The speaker is both a lover and poet. Not only that, but he's a big believer in the value of both. Throughout the poem he bemoans the lack of respect many people have for the work that goes into both writing and wooing the object of their desire. Love and poetry deserve respect, he believes, and he's sad to see that respect vanishing. He's pretty old-school; he likes his poetry well-crafted and his love affairs full of quotes. We can guess that he's well-educated in both topics, and likes to talk about them.

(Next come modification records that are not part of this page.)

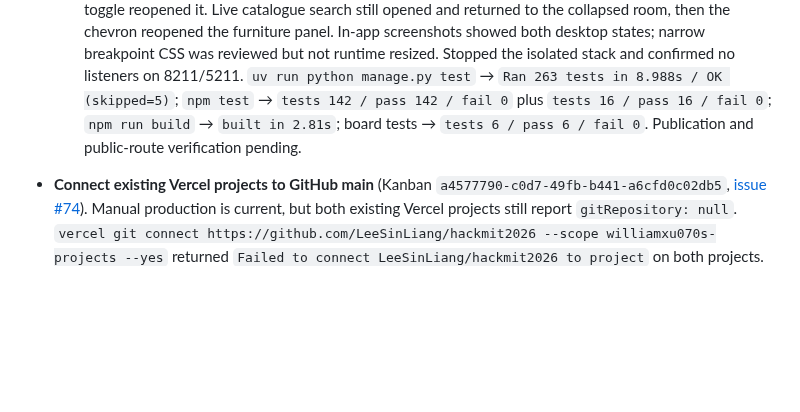
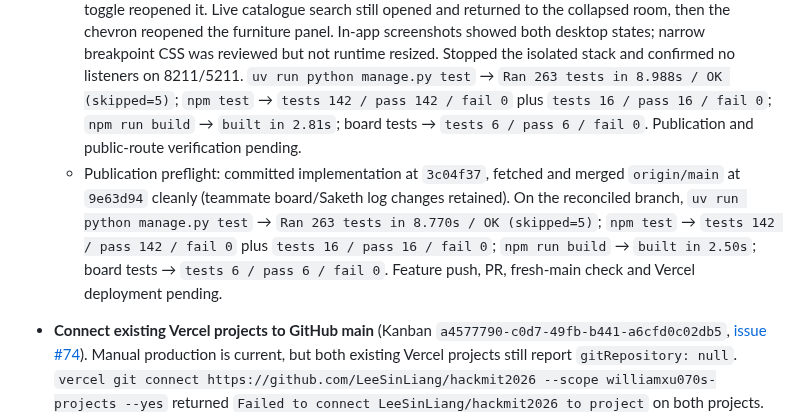
Before and after one commit to LeeSinLiang/FRIDAY, a Markdown page: TODO_WILLIAM.md, the part around the change. Drawn GitHub-style; blank space fills up the shorter version.

Commit message:
Record merged panel verification
Update William’s work log with the clean merge from current main and the exact backend, frontend, build and board results on the reconciled furniture-panel branch. Publication and hosted verification remain pending.

```diff
--- a/TODO_WILLIAM.md
+++ b/TODO_WILLIAM.md
@@ -23,6 +23,7 @@ Open **http://localhost:5222/?room=haussmann-apartment**. Adjust the ZIP path if
 
 - **Collapse furniture panel behind persistent chevron** (Kanban `f5b7aa7e-70e7-4b8c-acaa-7c0f30368873`, [issue #77](https://github.com/LeeSinLiang/hackmit2026/issues/77)). User wants the room view minimized: remove the separate Add furniture button, replace the panel X with a chevron that collapses rather than discards the current panel, and leave a small edge control to reopen it. Start collapsed, preserve catalogue selection/favorites/scroll and existing room placement, purchasable catalogue, Cart and account flows. Implement on fresh main in `frontend/src/{SplatEditor.tsx,FurnitureCatalogue.tsx,splat-editor.css}`, verify the canonical 8211/5211 room route at desktop and narrow widths, run the full suites/build, publish by PR, refresh production from merged main and verify the public route. The Vercel Git integration blocker remains separately tracked in issue #74.
   - Implemented a persistent panel state and edge chevron in `frontend/src/SplatEditor.tsx`, removed the old X from `frontend/src/FurnitureCatalogue.tsx`, and added responsive slide/focus styles in `frontend/src/splat-editor.css`; updated the indexed `docs/frontend/room-capture/playcanvas-implementation.md`. The catalogue stays mounted and inert while collapsed, preserving in-panel category, favorites and scroll. The new panel starts collapsed; selecting a room piece or a catalogue item still opens its inspector. Canonical 8211/5211 desktop browser replay at `/room/empty-room` showed no Add furniture button, a visible edge chevron, expanded sofa catalogue, and collapse/reopen with Chairs category and Kivik favorite retained. The hidden panel had `aria-hidden=true` and `inert`; Enter on the toggle reopened it. Live catalogue search still opened and returned to the collapsed room, then the chevron reopened the furniture panel. In-app screenshots showed both desktop states; narrow breakpoint CSS was reviewed but not runtime resized. Stopped the isolated stack and confirmed no listeners on 8211/5211. `uv run python manage.py test` → `Ran 263 tests in 8.988s / OK (skipped=5)`; `npm test` → `tests 142 / pass 142 / fail 0` plus `tests 16 / pass 16 / fail 0`; `npm run build` → `built in 2.81s`; board tests → `tests 6 / pass 6 / fail 0`. Publication and public-route verification pending.
+  - Publication preflight: committed implementation at `3c04f37`, fetched and merged `origin/main` at `9e63d94` cleanly (teammate board/Saketh log changes retained). On the reconciled branch, `uv run python manage.py test` → `Ran 263 tests in 8.770s / OK (skipped=5)`; `npm test` → `tests 142 / pass 142 / fail 0` plus `tests 16 / pass 16 / fail 0`; `npm run build` → `built in 2.50s`; board tests → `tests 6 / pass 6 / fail 0`. Feature push, PR, fresh-main check and Vercel deployment pending.
 
 - **Connect existing Vercel projects to GitHub main** (Kanban `a4577790-c0d7-49fb-b441-a6cfd0c02db5`, [issue #74](https://github.com/LeeSinLiang/hackmit2026/issues/74)). Manual production is current, but both existing Vercel projects still report `gitRepository: null`. `vercel git connect https://github.com/LeeSinLiang/hackmit2026 --scope williamxu070s-projects --yes` returned `Failed to connect LeeSinLiang/hackmit2026 to project` on both projects. `WilliamXu070` has GitHub write/push permission but no admin permission on the private personal repository. The repository owner must authorize the Vercel GitHub integration for this repository and connect both existing projects to `main`, preserving roots `frontend` and `backend`; then verify a PR Preview and a main Production deploy. The existing `.github/workflows/ci.yml` already runs backend/frontend checks on PRs. Production `FRIDAY_API_ORIGIN` now targets the stable `https://friday-hackmit-api.vercel.app` alias; keep Preview and Production environment/database settings separate. This task remains blocked pending repository-owner integration access; do not describe future pushes as automatically deployed yet.
   - Release documentation/board branch merged teammate catalogue work from `origin/main` at `11ee4bd` cleanly. On that combined branch, `uv run python manage.py test` → `Ran 263 tests in 8.841s / OK (skipped=5)`; `npm test` → `tests 142 / pass 142 / fail 0` and `tests 16 / pass 16 / fail 0`; `npm run build` → `built in 2.73s`; board tests → `tests 6 / pass 6 / fail 0`. Production currently identifies the earlier merged UI commit `2ad6077`; after this documentation PR merges, refresh the paired production artifacts from fresh main and recheck identity so new catalogue code is included.
```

We know a bit about his personal life, too. The speaker loves, or at least once loved, one of the women he is speaking to in the poem. It doesn't seem to have gone well (much like Yeats' decades-long love for the object of his desire, an Irish lass named Maud). We get this sense because, when the topic of conversation turns to love, he becomes silent and sad, musing about his heart's weariness. Poor guy.